THE RECORDS ->
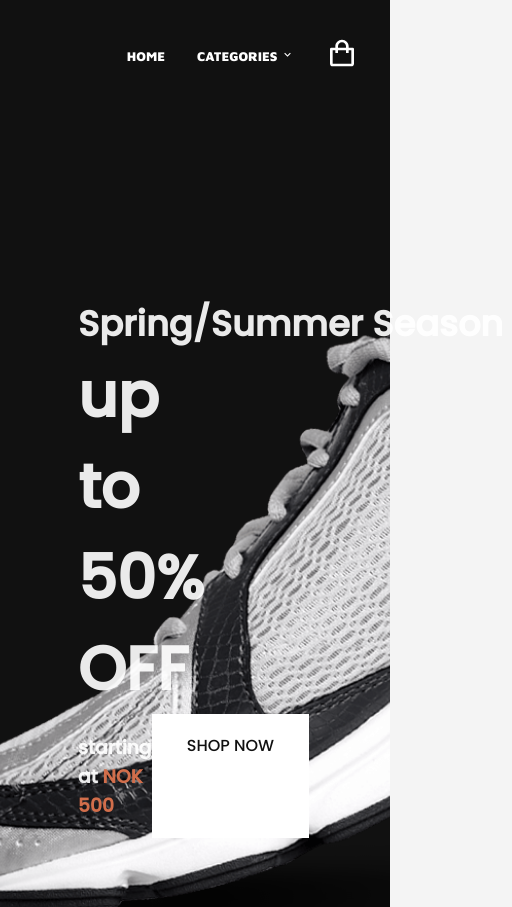
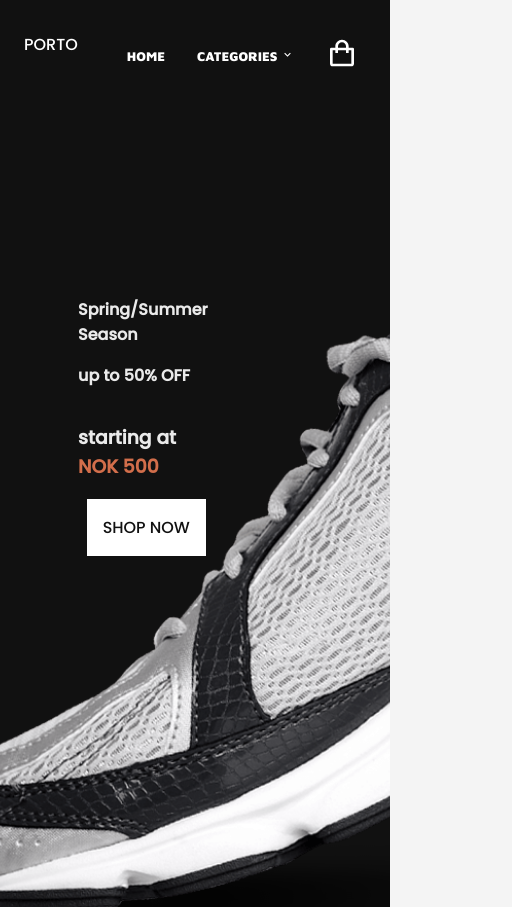
Before and after one commit to FabrizioOnorio/e-commerce-frontend, a React (Create React App) app: page / in a window 390 px wide. Shown: the top 907 px of the page, 512 px wide, since content can reach past the window. Built offline with nearby package versions, Linux system fonts and the light colour scheme; no server answers.

Commit message:
landing page mobile

```diff
--- a/src/styles/homepage.css
+++ b/src/styles/homepage.css
@@ -13,6 +13,8 @@
 .homepage--shop--button {
 	background-color: rgb(255, 255, 255);
 	color: rgb(17, 17, 17);
+	display: flex;
+	align-items: center;
 	padding: 1.2rem 2.2rem;
 }
 
@@ -47,7 +49,33 @@
 
 @media (max-width: 768px) {
 	.homepage--shop--button {
-		align-items: center;
-		padding: 1rem 1rem 0 rem 1rem;
+		padding: 0 1rem 0 1rem;
+	}
+
+	.homepage--text h2 {
+		overflow-wrap: break-word;
+		font-size: medium;
+		margin-bottom: 1rem;
+	}
+
+	.homepage--text h1 {
+		overflow-wrap: break-word;
+		font-size: medium;
+		margin-bottom: 1rem;
+	}
+
+	.homepage--text--sales {
+		display: flex;
+		flex-direction: column;
+		font-size: medium;
+	}
+
+	.homepage--text h1 {
+		font-size: medium;
+	}
+
+	.homepage--shop--button {
+		align-content: left;
+		padding: 1rem;
 	}
 }
--- a/src/styles/navbar.css
+++ b/src/styles/navbar.css
@@ -49,6 +49,6 @@
 	}
 
 	.navbar--logo {
-		display: none;
+		font-size: medium;
 	}
 }
```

WHAT IS NEEDED -> What you output must match the data exactly, apart from the pictures, which are left out.

RESPONSE BOX ->
Before and after one commit to FabrizioOnorio/e-commerce-frontend, a React (Create React App) app: page / in a window 390 px wide. Shown: the top 907 px of the page, 512 px wide, since content can reach past the window. Built offline with nearby package versions, Linux system fonts and the light colour scheme; no server answers.

Commit message:
landing page mobile

```diff
--- a/src/styles/homepage.css
+++ b/src/styles/homepage.css
@@ -13,6 +13,8 @@
 .homepage--shop--button {
 	background-color: rgb(255, 255, 255);
 	color: rgb(17, 17, 17);
+	display: flex;
+	align-items: center;
 	padding: 1.2rem 2.2rem;
 }
 
@@ -47,7 +49,33 @@
 
 @media (max-width: 768px) {
 	.homepage--shop--button {
-		align-items: center;
-		padding: 1rem 1rem 0 rem 1rem;
+		padding: 0 1rem 0 1rem;
+	}
+
+	.homepage--text h2 {
+		overflow-wrap: break-word;
+		font-size: medium;
+		margin-bottom: 1rem;
+	}
+
+	.homepage--text h1 {
+		overflow-wrap: break-word;
+		font-size: medium;
+		margin-bottom: 1rem;
+	}
+
+	.homepage--text--sales {
+		display: flex;
+		flex-direction: column;
+		font-size: medium;
+	}
+
+	.homepage--text h1 {
+		font-size: medium;
+	}
+
+	.homepage--shop--button {
+		align-content: left;
+		padding: 1rem;
 	}
 }
--- a/src/styles/navbar.css
+++ b/src/styles/navbar.css
@@ -49,6 +49,6 @@
 	}
 
 	.navbar--logo {
-		display: none;
+		font-size: medium;
 	}
 }
```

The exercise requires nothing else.